The research appears as the "Paper of the Week" in the December 3 issue of the Journal of Biological Chemistry, an American Society for Biochemistry and Molecular Biology journal.
One of the characteristic features of Alzheimer's disease is the deposition of amyloid β-peptides in the brain. These amyloid β-peptides are derived from a large amyloid precursor protein through a series of cleavage events. Under normal conditions, cleavage first by α-secretase and then by γ-secretase results in a soluble ectodomain, a short peptide called p3, and an intracellular C-terminal domain, none of which are amyloidogenic. Alternatively, amyloid precursor protein can be processed by the enzymes β-secretase and γ-secretase to produce a soluble ectodomain along with the full-length amyloidogenic amyloid β-peptide and the intracellular C-terminal domain.
Although amyloid precursor protein is found in many cells, its normal biological function is not well understood. "It has been suggested that amyloid precursor protein may function as a receptor or growth factor precursor," notes Dr. Xuemin Xu of The University of Tennessee. "Recent studies also suggest that the intracellular C-terminal domain of the amyloid precursor protein may function as a transcription factor."

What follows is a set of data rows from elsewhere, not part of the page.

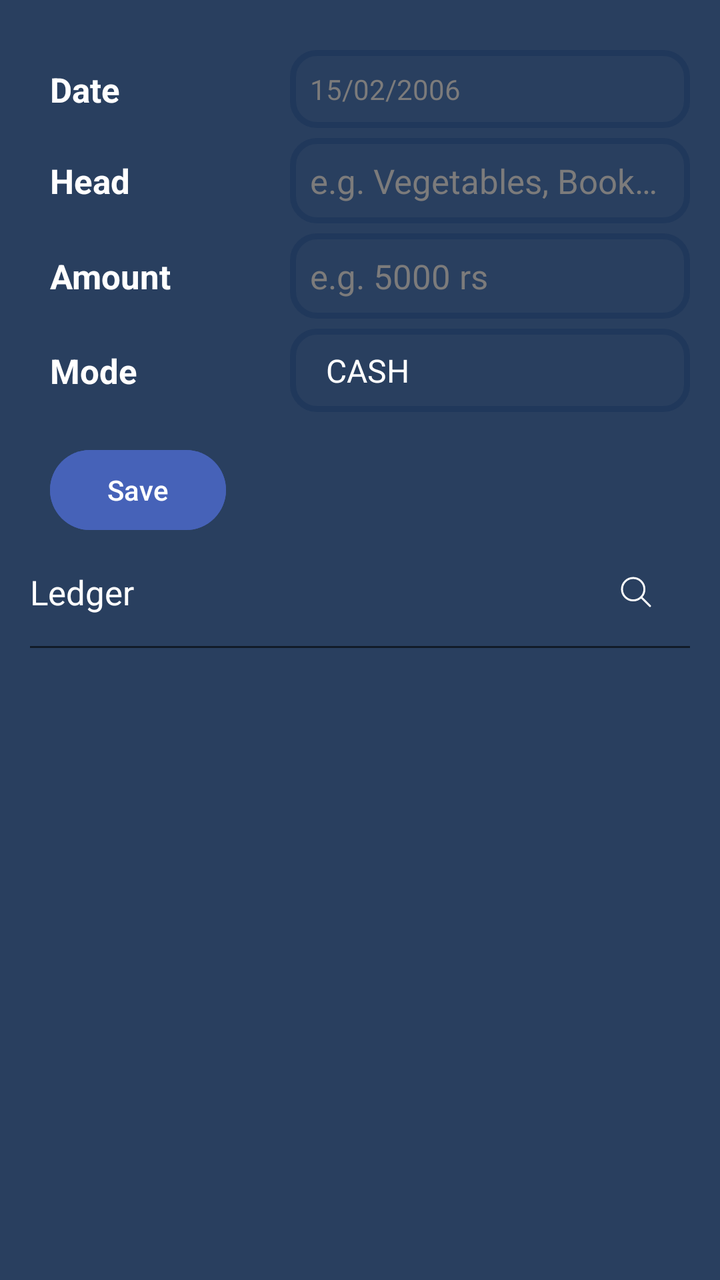
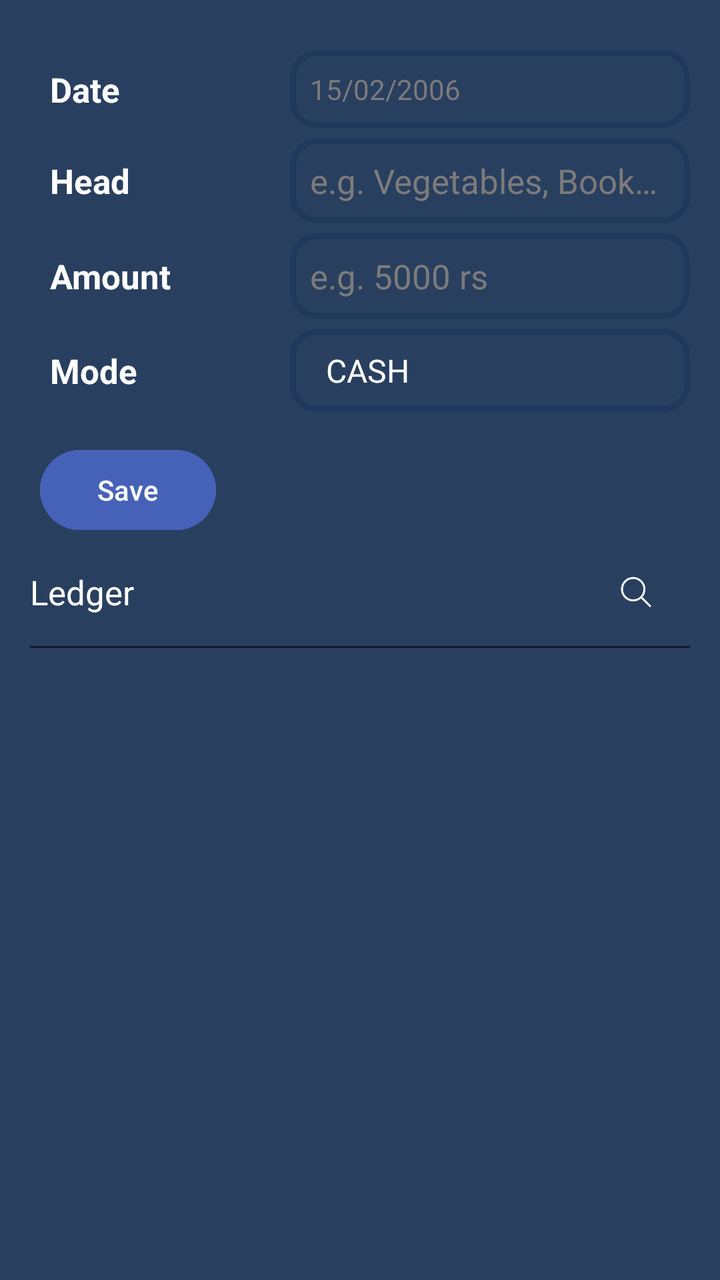

The first picture is an Android layout as it rendered before a commit; the second is the same layout after the commit. The layout source and the unified diff follow.
<!-- AndroidManifest.xml: application theme Theme.GharKharch -->
<!-- res/layout/fragment_book_expense.xml -->
<?xml version="1.0" encoding="utf-8"?>
<androidx.constraintlayout.widget.ConstraintLayout xmlns:android="http://schemas.android.com/apk/res/android"
    xmlns:app="http://schemas.android.com/apk/res-auto"
    android:layout_width="match_parent"
    android:layout_height="match_parent"
    android:background="@color/backgroundColor"
    android:padding="@dimen/padding_large">

    <TextView
        android:layout_width="0dp"
        android:layout_height="wrap_content"
        android:layout_marginVertical="@dimen/margin_medium"
        android:padding="@dimen/padding_medium"
        android:text="Date"
        android:textSize="@dimen/text_size_large"
        android:textStyle="bold"
        app:layout_constraintBottom_toBottomOf="@id/date_picker"
        app:layout_constraintEnd_toStartOf="@id/date_picker"
        app:layout_constraintStart_toStartOf="parent"
        app:layout_constraintTop_toTopOf="@id/date_picker" />

    <TextView
        android:id="@+id/date_picker"
        android:layout_width="200dp"
        android:layout_height="wrap_content"
        android:layout_marginVertical="@dimen/margin_medium"
        android:background="@drawable/rounded_border"
        android:padding="@dimen/padding_medium"
        android:text="15/02/2006"
        android:textColor="@color/primaryTextColorVariant"
        app:layout_constraintEnd_toEndOf="parent"
        app:layout_constraintTop_toTopOf="parent" />

    <TextView
        android:layout_width="0dp"
        android:layout_height="wrap_content"
        android:layout_marginVertical="@dimen/margin_small"
        android:padding="@dimen/padding_medium"
        android:text="Head"
        android:textSize="@dimen/text_size_large"
        android:textStyle="bold"
        app:layout_constraintBottom_toBottomOf="@id/input_expense_name"
        app:layout_constraintEnd_toStartOf="@id/input_expense_name"
        app:layout_constraintStart_toStartOf="parent"
        app:layout_constraintTop_toTopOf="@id/input_expense_name" />

    <EditText
        android:id="@+id/input_expense_name"
        style="@style/custom_edit_text"
        android:layout_width="200dp"
        android:layout_height="wrap_content"
        android:layout_marginVertical="@dimen/margin_small"
        android:hint="@string/hint_sub_category"
        android:textSize="@dimen/text_size_large"
        app:layout_constraintEnd_toEndOf="parent"
        app:layout_constraintTop_toBottomOf="@id/date_picker" />

    <TextView
        android:layout_width="0dp"
        android:layout_height="wrap_content"
        android:padding="@dimen/padding_medium"
        android:text="Amount "
        android:textSize="@dimen/text_size_large"
        android:textStyle="bold"
        app:layout_constraintBottom_toBottomOf="@id/input_expense_amount"
        app:layout_constraintEnd_toStartOf="@id/input_expense_amount"
        app:layout_constraintStart_toStartOf="parent"
        app:layout_constraintTop_toTopOf="@id/input_expense_amount" />

    <EditText
        android:id="@+id/input_expense_amount"
        android:layout_width="200dp"
        android:layout_height="wrap_content"
        android:layout_marginVertical="@dimen/margin_small"
        android:layout_marginBottom="@dimen/margin_small"
        android:background="@drawable/rounded_border"
        android:hint="@string/hint_amount"
        android:importantForAutofill="no"
        android:inputType="number"
        android:maxLength="15"
        android:padding="@dimen/padding_medium"
        android:textColorHint="@color/primaryTextColorVariant"
        android:textSize="@dimen/text_size_large"
        app:layout_constraintEnd_toEndOf="parent"
        app:layout_constraintTop_toBottomOf="@id/input_expense_name" />

    <TextView
        android:layout_width="0dp"
        android:layout_height="wrap_content"
        android:padding="@dimen/padding_medium"
        android:text="Mode"
        android:textSize="@dimen/text_size_large"
        android:textStyle="bold"
        app:layout_constraintBottom_toBottomOf="@id/modes_of_payment"
        app:layout_constraintEnd_toStartOf="@id/modes_of_payment"
        app:layout_constraintStart_toStartOf="parent"
        app:layout_constraintTop_toTopOf="@id/modes_of_payment" />

    <Spinner
        android:id="@+id/modes_of_payment"
        android:layout_width="200dp"
        android:layout_height="wrap_content"
        android:layout_marginVertical="@dimen/margin_small"
        android:background="@drawable/rounded_border"
        android:entries="@array/modesOfPayment"
        android:padding="@dimen/padding_medium"
        android:spinnerMode="dialog"
        android:textColor="@color/primaryTextColorVariant"
        android:textStyle="bold"
        app:layout_constraintEnd_toEndOf="parent"
        app:layout_constraintTop_toBottomOf="@id/input_expense_amount" />

    <Button
        android:id="@+id/addBtn"
        android:layout_width="wrap_content"
        android:layout_height="wrap_content"
        android:layout_marginVertical="@dimen/margin_large"
        android:layout_marginStart="@dimen/margin_medium"
        android:backgroundTint="@color/buttonColor"
        android:text="Save"
        app:layout_constraintStart_toStartOf="parent"
        app:layout_constraintTop_toBottomOf="@id/modes_of_payment" />

    <androidx.recyclerview.widget.RecyclerView
        android:id="@+id/rcv_sub_category_search_list"
        android:layout_width="0dp"
        android:layout_height="wrap_content"
        android:layout_marginVertical="@dimen/margin_small"
        android:background="@drawable/rounded_panel"
        android:backgroundTint="@color/backgroundColor"
        android:clipToOutline="true"
        android:elevation="5dp"
        android:outlineProvider="background"
        android:translationZ="5dp"
        android:visibility="gone"
        app:layout_constraintEnd_toEndOf="@id/input_expense_name"
        app:layout_constraintStart_toStartOf="@id/input_expense_name"
        app:layout_constraintTop_toBottomOf="@id/input_expense_name" />

    <LinearLayout
        android:id="@+id/list_container"
        android:layout_width="match_parent"
        android:layout_height="wrap_content"
        android:gravity="center"
        android:orientation="horizontal"
        app:layout_constraintTop_toBottomOf="@id/addBtn">

        <TextView
            android:id="@+id/list_title"
            android:layout_width="0dp"
            android:layout_height="wrap_content"
            android:layout_weight="1"
            android:paddingVertical="@dimen/padding_large"
            android:text="Ledger"
            android:textSize="@dimen/text_size_large" />

        <SearchView
            android:id="@+id/search_view"
            android:layout_width="0dp"
            android:layout_height="wrap_content"
            android:layout_marginVertical="@dimen/margin_medium"
            android:layout_weight="1"
            android:background="@drawable/search_bar_border"
            android:iconifiedByDefault="false"
            android:visibility="gone" />

        <ImageView
            android:id="@+id/close_button"
            android:layout_width="wrap_content"
            android:layout_height="wrap_content"
            android:importantForAccessibility="no"
            android:padding="@dimen/padding_large"
            android:src="@drawable/close_search_icon"
            android:visibility="gone" />

        <ImageView
            android:id="@+id/search_button"
            android:layout_width="wrap_content"
            android:layout_height="wrap_content"
            android:importantForAccessibility="no"
            android:padding="@dimen/padding_large"
            android:src="@drawable/search_icon" />

    </LinearLayout>

    <View
        android:id="@+id/separator"
        android:layout_width="match_parent"
        android:layout_height="1dp"
        android:background="@color/secondaryColor"
        app:layout_constraintTop_toBottomOf="@id/list_container" />

    <androidx.recyclerview.widget.RecyclerView
        android:id="@+id/rcv_expense_list"
        android:layout_width="0dp"
        android:layout_height="0dp"
        android:layout_marginVertical="@dimen/margin_small"
        app:layout_constraintBottom_toBottomOf="parent"
        app:layout_constraintEnd_toEndOf="@id/separator"
        app:layout_constraintStart_toStartOf="@id/list_container"
        app:layout_constraintTop_toBottomOf="@id/list_container" />

</androidx.constraintlayout.widget.ConstraintLayout>
<!-- resources referenced by this layout -->
<resources>
  <string-array name="modesOfPayment">
          <item>CASH</item>
          <item>UPI</item>
          <item>CARD</item>
      </string-array>
  <color name="backgroundColor">#293F5F</color>
  <color name="buttonColor">#4662B8</color>
  <color name="primaryTextColorVariant">#7C7B7B</color>
  <color name="secondaryColor">#111B28</color>
  <dimen name="margin_large">15dp</dimen>
  <dimen name="margin_medium">10dp</dimen>
  <dimen name="margin_small">5dp</dimen>
  <dimen name="padding_large">15dp</dimen>
  <dimen name="padding_medium">10dp</dimen>
  <dimen name="text_size_large">17sp</dimen>
  <!-- drawable rounded_border (drawable) -->
  <?xml version="1.0" encoding="utf-8"?>
  <shape xmlns:android="http://schemas.android.com/apk/res/android"
      android:shape="rectangle">
      <stroke
          android:width="3dp"
          android:color="@color/backgroundColorVariant" />
      <corners android:radius="12dp" />
  </shape>
  <!-- drawable rounded_panel (drawable) -->
  <?xml version="1.0" encoding="utf-8"?>
  <shape xmlns:android="http://schemas.android.com/apk/res/android"
      android:shape="rectangle">
      <corners android:radius="8dp" />
  </shape>
  <!-- drawable search_bar_border (drawable) -->
  <?xml version="1.0" encoding="utf-8"?>
  <shape xmlns:android="http://schemas.android.com/apk/res/android"
      android:shape="rectangle">
      <stroke
          android:width="2dp"
          android:color="@color/white" />
      <corners android:radius="12dp" />
  </shape>
  <!-- drawable search_icon (drawable) -->
  <vector xmlns:android="http://schemas.android.com/apk/res/android"
      android:width="24dp"
      android:height="24dp"
      android:tint="@color/white"
      android:viewportWidth="24"
      android:viewportHeight="24">
  
      <path
          android:fillColor="#00000000"
          android:pathData="M14.578,14.542C15.58,13.53 16.2,12.137 16.2,10.6C16.2,7.507 13.693,5 10.6,5C7.507,5 5,7.507 5,10.6C5,13.693 7.507,16.2 10.6,16.2C12.156,16.2 13.563,15.566 14.578,14.542ZM14.578,14.542L19,19"
          android:strokeWidth="1"
          android:strokeColor="#464455"
          android:strokeLineCap="round"
          android:strokeLineJoin="round" />
  
  </vector>
  <string name="hint_amount">e.g. 5000 rs</string>
  <string name="hint_sub_category">e.g. Vegetables, Books, etc.</string>
  <style name="custom_edit_text" parent="Widget.AppCompat.EditText">
          <item name="android:maxLines">1</item>
          <item name="android:maxLength">20</item>
          <item name="android:ellipsize">end</item>
          <item name="android:inputType">text</item>
          <item name="android:importantForAutofill">no</item>
          <item name="android:padding">@dimen/padding_medium</item>
          <item name="android:background">@drawable/rounded_border</item>
          <item name="android:textColorHint">@color/primaryTextColorVariant</item>
      </style>
  <style name="Theme.GharKharch" parent="Base.Theme.GharKharch">
          <item name="colorPrimary">@color/backgroundColor</item>
          <item name="colorSecondary">@color/lGrey</item>
          
          <item name="colorOnSecondary">@color/primaryTextColor</item>
          <item name="colorOnPrimary">@color/primaryTextColor</item>
          
          <item name="android:textColor">@color/primaryTextColor</item>
          <item name="android:textColorPrimary">@color/primaryTextColor</item>
          <item name="android:textColorSecondary">@color/primaryTextColorVariant</item>
      </style>
  <color name="white">#FFFFFFFF</color>
  <color name="backgroundColorVariant">#20385B</color>
  <style name="Base.Theme.GharKharch" parent="Theme.Material3.DayNight.NoActionBar">
          
      </style>
  <color name="lGrey">#616161</color>
  <color name="primaryTextColor">#FFFFFF</color>
  <!-- unchanged entries left out for length: 1 -->
</resources>

<!-- the commit's change to res/layout/fragment_book_expense.xml (unified diff, before → after) -->
@@ -115,7 +115,7 @@
         android:layout_width="wrap_content"
         android:layout_height="wrap_content"
         android:layout_marginVertical="@dimen/margin_large"
-        android:layout_marginStart="@dimen/margin_medium"
+        android:layout_marginStart="@dimen/margin_small"
         android:backgroundTint="@color/buttonColor"
         android:text="Save"
         app:layout_constraintStart_toStartOf="parent"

While the exact pathogenic role of amyloid β-peptide in Alzheimer's disease has not yet been definitely established, accumulating evidence supports the hypothesis that amyloid β-peptide production and deposition in the brain could be a causative event in Alzheimer's disease. Dr. Xu explains that the literature indicates amyloid β-peptide itself could be toxic to synapses and the accumulation of amyloid β-peptide could initiate a series of events contributing

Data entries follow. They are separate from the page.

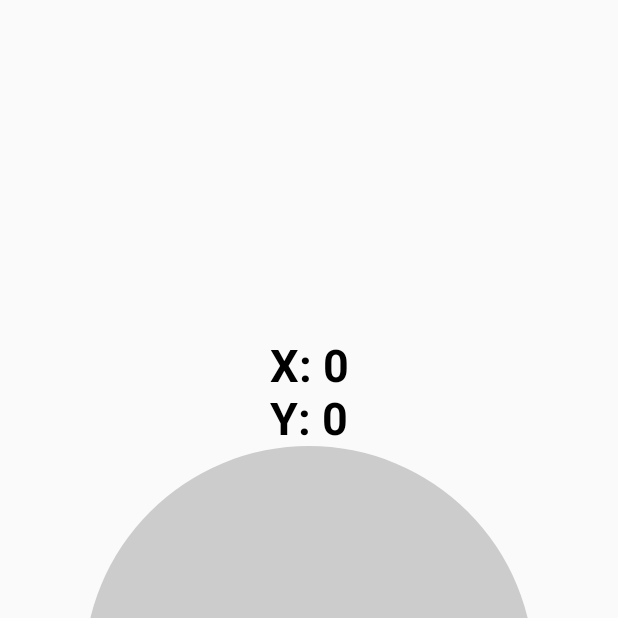
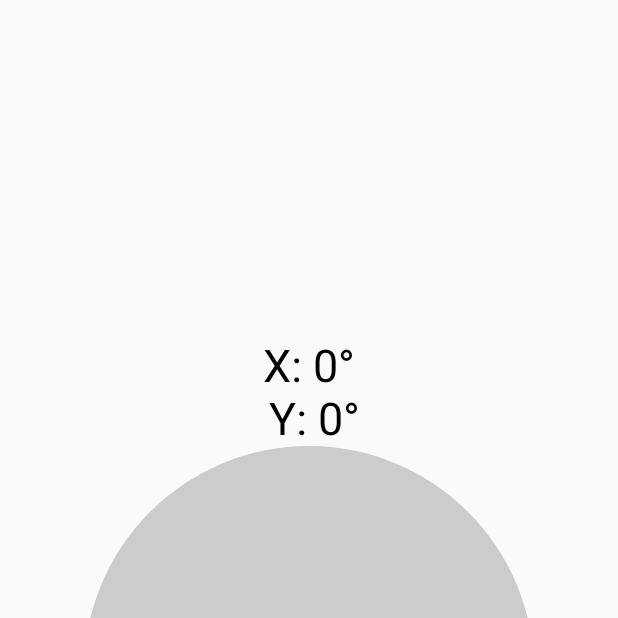
Before and after one commit to NobodyForNothing/leveler-app, an Android app built with Jetpack Compose: the screen it shows after launch (MainActivity), on a phone screen of 412 x 824 dp, the top half of it. Run offline under Robolectric (Android 15) with nearby library versions, the light colour scheme and no system bars.

Commit message:
display degrees

```diff
--- a/app/src/main/java/com/derdilla/spiritLevel/MainActivity.kt
+++ b/app/src/main/java/com/derdilla/spiritLevel/MainActivity.kt
@@ -18,7 +18,6 @@ import androidx.compose.ui.Alignment
 import androidx.compose.ui.Modifier
 import androidx.compose.ui.geometry.Offset
 import androidx.compose.ui.graphics.Color
-import androidx.compose.ui.text.font.FontWeight
 import androidx.compose.ui.unit.dp
 import androidx.compose.ui.unit.sp
 import java.text.DecimalFormat
@@ -56,9 +55,9 @@ class MainActivity : ComponentActivity(), SensorEventListener {
     override fun onResume() {
         super.onResume()
         if (useFallback) {
-            sensorManager.registerListener(this, accelerometer, SensorManager.SENSOR_DELAY_NORMAL)
+            sensorManager.registerListener(this, accelerometer, SensorManager.SENSOR_DELAY_UI)
         } else {
-            sensorManager.registerListener(this, gravitySensor, SensorManager.SENSOR_DELAY_NORMAL)
+            sensorManager.registerListener(this, gravitySensor, SensorManager.SENSOR_DELAY_UI)
         }
     }
 
@@ -95,7 +94,7 @@ class MainActivity : ComponentActivity(), SensorEventListener {
     }
 
     private fun draw() {
-        val df = DecimalFormat("#.##")
+        val df = DecimalFormat("##.##")
         setContent {
             Column(
                 modifier = Modifier.fillMaxSize(),
@@ -103,9 +102,12 @@ class MainActivity : ComponentActivity(), SensorEventListener {
                 horizontalAlignment = Alignment.CenterHorizontally
             ) {
                 Text(
-                    "X: " + df.format(x) + "\nY: " + df.format(y),
+                    "X: " + df.format((kotlin.math.abs(x)/9.81)*90) + "°",
                     fontSize = 30.sp,
-                    fontWeight = FontWeight.Bold
+                )
+                Text(
+                    " Y: " + df.format((kotlin.math.abs(y)/9.81)*90) + "°",
+                    fontSize = 30.sp,
                 )
                 Canvas(
                     modifier = Modifier
```
Also changed, not shown: 1 other file.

Contact: Nicole Kresge
American Society for Biochemistry and Molecular Biology